Exercise description:
Please restate the entries below word for word, leaving out any pictures.

Extracted information:
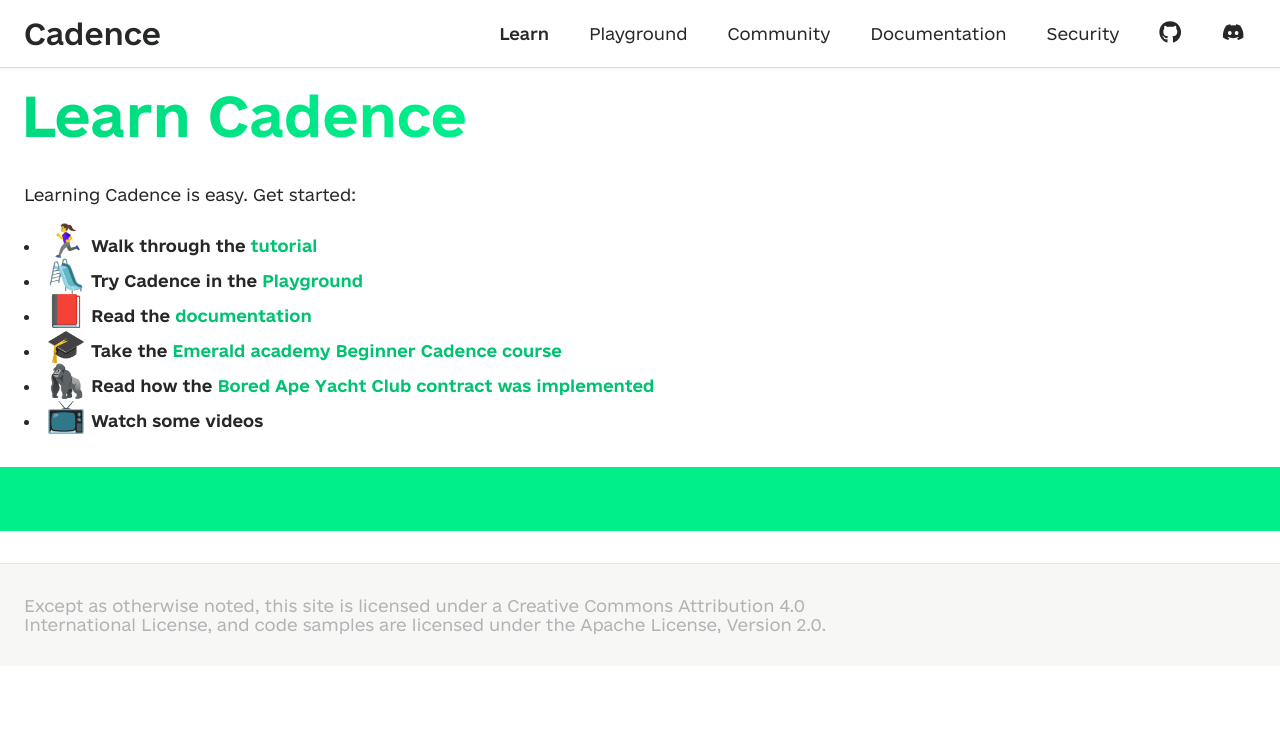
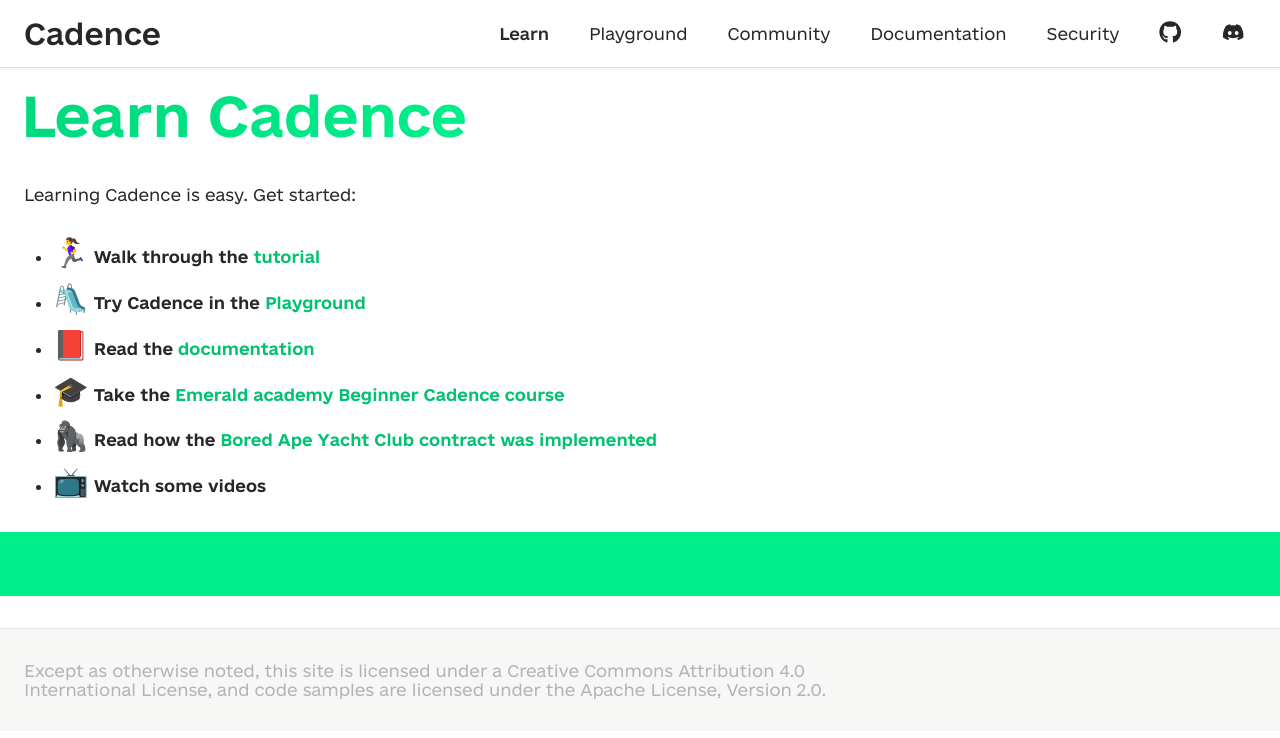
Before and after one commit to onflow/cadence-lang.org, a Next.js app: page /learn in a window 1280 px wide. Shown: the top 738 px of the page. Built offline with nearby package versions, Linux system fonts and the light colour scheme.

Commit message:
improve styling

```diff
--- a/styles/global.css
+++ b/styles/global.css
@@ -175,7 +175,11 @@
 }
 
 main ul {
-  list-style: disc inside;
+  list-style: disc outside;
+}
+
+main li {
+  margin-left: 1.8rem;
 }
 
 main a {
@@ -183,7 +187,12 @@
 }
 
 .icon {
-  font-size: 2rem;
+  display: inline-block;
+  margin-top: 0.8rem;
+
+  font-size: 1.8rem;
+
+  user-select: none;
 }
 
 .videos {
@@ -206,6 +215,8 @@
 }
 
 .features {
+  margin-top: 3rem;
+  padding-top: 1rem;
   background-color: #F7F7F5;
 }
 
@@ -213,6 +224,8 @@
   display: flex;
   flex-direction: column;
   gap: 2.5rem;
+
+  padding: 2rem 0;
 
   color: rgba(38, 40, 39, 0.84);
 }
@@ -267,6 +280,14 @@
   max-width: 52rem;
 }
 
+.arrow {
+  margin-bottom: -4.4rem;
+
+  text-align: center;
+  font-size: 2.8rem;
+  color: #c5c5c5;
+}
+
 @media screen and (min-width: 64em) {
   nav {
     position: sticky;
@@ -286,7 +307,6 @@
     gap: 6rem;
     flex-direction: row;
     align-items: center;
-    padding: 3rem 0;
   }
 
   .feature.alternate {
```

Task output:
Before and after one commit to onflow/cadence-lang.org, a Next.js app: page /learn in a window 1280 px wide. Shown: the top 738 px of the page. Built offline with nearby package versions, Linux system fonts and the light colour scheme.

Commit message:
improve styling

```diff
--- a/styles/global.css
+++ b/styles/global.css
@@ -175,7 +175,11 @@
 }
 
 main ul {
-  list-style: disc inside;
+  list-style: disc outside;
+}
+
+main li {
+  margin-left: 1.8rem;
 }
 
 main a {
@@ -183,7 +187,12 @@
 }
 
 .icon {
-  font-size: 2rem;
+  display: inline-block;
+  margin-top: 0.8rem;
+
+  font-size: 1.8rem;
+
+  user-select: none;
 }
 
 .videos {
@@ -206,6 +215,8 @@
 }
 
 .features {
+  margin-top: 3rem;
+  padding-top: 1rem;
   background-color: #F7F7F5;
 }
 
@@ -213,6 +224,8 @@
   display: flex;
   flex-direction: column;
   gap: 2.5rem;
+
+  padding: 2rem 0;
 
   color: rgba(38, 40, 39, 0.84);
 }
@@ -267,6 +280,14 @@
   max-width: 52rem;
 }
 
+.arrow {
+  margin-bottom: -4.4rem;
+
+  text-align: center;
+  font-size: 2.8rem;
+  color: #c5c5c5;
+}
+
 @media screen and (min-width: 64em) {
   nav {
     position: sticky;
@@ -286,7 +307,6 @@
     gap: 6rem;
     flex-direction: row;
     align-items: center;
-    padding: 3rem 0;
   }
 
   .feature.alternate {
```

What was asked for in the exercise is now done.